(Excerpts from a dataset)
Start of Block
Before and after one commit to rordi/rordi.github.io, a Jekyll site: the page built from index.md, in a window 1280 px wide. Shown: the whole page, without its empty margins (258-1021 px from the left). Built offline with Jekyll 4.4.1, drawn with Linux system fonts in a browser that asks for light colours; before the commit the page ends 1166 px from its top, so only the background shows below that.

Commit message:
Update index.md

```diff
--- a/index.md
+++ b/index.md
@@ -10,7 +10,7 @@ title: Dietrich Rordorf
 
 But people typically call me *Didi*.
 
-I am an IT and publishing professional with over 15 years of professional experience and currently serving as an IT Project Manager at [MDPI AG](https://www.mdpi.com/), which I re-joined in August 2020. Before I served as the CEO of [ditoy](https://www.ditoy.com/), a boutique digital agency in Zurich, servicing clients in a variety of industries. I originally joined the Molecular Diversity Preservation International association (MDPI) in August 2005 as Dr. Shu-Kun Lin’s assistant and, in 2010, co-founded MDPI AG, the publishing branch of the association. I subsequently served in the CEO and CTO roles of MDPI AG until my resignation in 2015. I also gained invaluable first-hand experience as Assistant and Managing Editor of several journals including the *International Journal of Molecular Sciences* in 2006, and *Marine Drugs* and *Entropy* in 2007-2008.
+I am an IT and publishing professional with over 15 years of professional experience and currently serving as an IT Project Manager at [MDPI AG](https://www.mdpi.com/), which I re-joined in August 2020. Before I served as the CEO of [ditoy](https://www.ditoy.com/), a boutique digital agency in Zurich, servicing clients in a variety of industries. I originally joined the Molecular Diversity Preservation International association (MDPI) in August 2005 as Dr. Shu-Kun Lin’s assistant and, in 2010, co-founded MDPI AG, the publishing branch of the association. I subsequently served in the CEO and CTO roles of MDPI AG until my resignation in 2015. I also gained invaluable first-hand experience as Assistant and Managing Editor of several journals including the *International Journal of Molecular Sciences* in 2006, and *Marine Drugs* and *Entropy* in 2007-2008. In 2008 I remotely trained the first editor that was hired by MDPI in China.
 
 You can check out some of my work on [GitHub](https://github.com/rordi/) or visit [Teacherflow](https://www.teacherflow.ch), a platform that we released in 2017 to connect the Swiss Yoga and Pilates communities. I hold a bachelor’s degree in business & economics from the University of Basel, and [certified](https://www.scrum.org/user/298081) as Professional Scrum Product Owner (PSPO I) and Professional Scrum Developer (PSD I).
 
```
End of Block
■ WHAT YOU HAVE TO DO ■
Run a filter over the data above and keep each line that contains the word "index".

■ RESULT OF THIS EXERCISE ■
Before and after one commit to rordi/rordi.github.io, a Jekyll site: the page built from index.md, in a window 1280 px wide. Shown: the whole page, without its empty margins (258-1021 px from the left). Built offline with Jekyll 4.4.1, drawn with Linux system fonts in a browser that asks for light colours; before the commit the page ends 1166 px from its top, so only the background shows below that.
Update index.md
--- a/index.md
+++ b/index.md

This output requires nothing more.